→ **WHAT YOU NEED TO DO**:
What is the number of lines in the data that contain "hover"? Respond with nothing else.

---- GIVEN INFORMATION

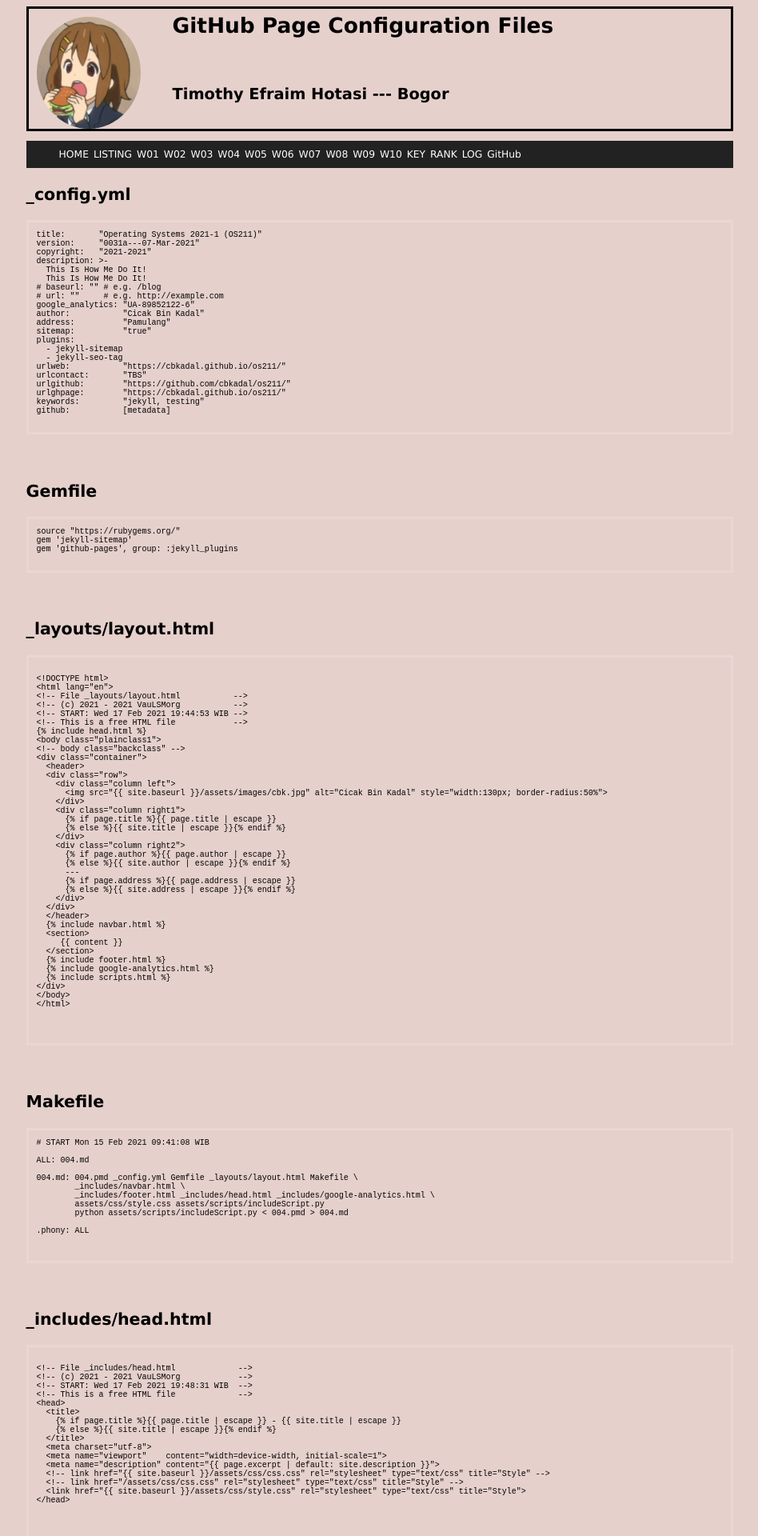
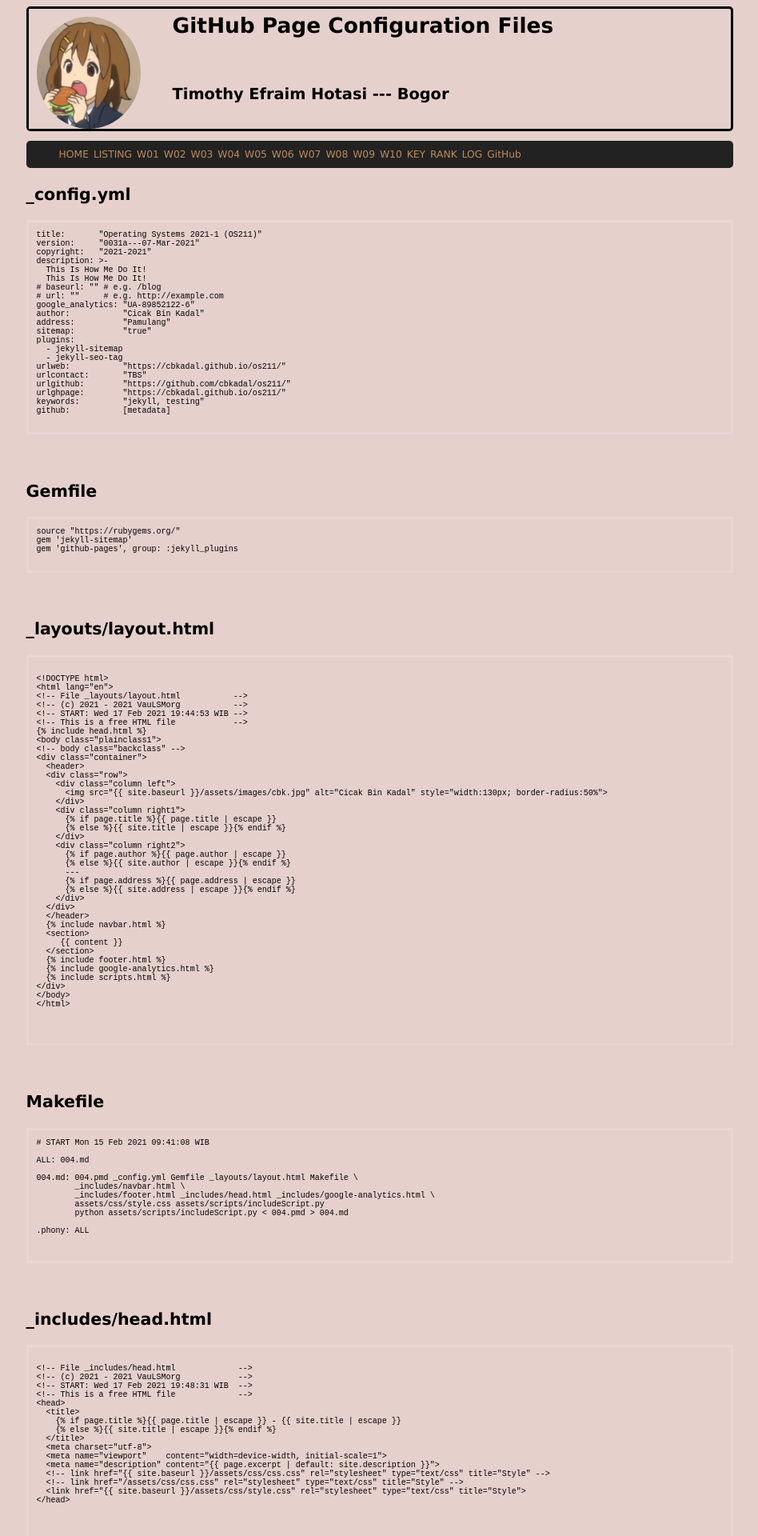
Before and after one commit to X1non/os211, a Jekyll site: the page built from 004.md, in a window 1280 px wide. Shown: the top 1920 px of the page at 80% size, without its empty margins (165-1113 px from the left). Built offline with Jekyll 4.4.1, drawn with Linux system fonts in a browser that asks for light colours; some of the changed text lies outside the part shown.

Commit message:
style purpose

```diff
--- a/_includes/footer.html
+++ b/_includes/footer.html
@@ -1,6 +1,6 @@
 <div>
 <hr>
 <div>
-&copy; {{ site.copyright }} --- {{ site.author }} --- File Revision: {{ site.version }}.
+&copy; {{ site.copyright }} --- {{ site.author }}.
 </div>
 </div>
--- a/assets/css/style.css
+++ b/assets/css/style.css
@@ -27,7 +27,7 @@
 }
 
 .container a {
-  color: #FFFFFF;
+  color: #BF8B5B;
 }
 
 .container a:hover {
@@ -36,6 +36,7 @@
 
 .row {
   border: 3px solid black;
+  border-radius: 5px;
 }
 
 .column {
@@ -112,9 +113,10 @@
 }
 
 .navbar {
-  background-color: #222222;
+  background-color: #222;
   color:            #FFFFFF;
   font-size:        0.7em;
+  border-radius:    5px;
 }
 
 .navbar ul li {
@@ -129,8 +131,6 @@
 }
 
 .navbar ul li a:hover {
-  background:       blue;
-  color:            #CCCCCC;
   font-size:        1em;
   font-weight:      bold;
 }
```
Also changed, not shown: index.md (+1 -1 lines).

--------

→ **ANSWER SECTION**:
2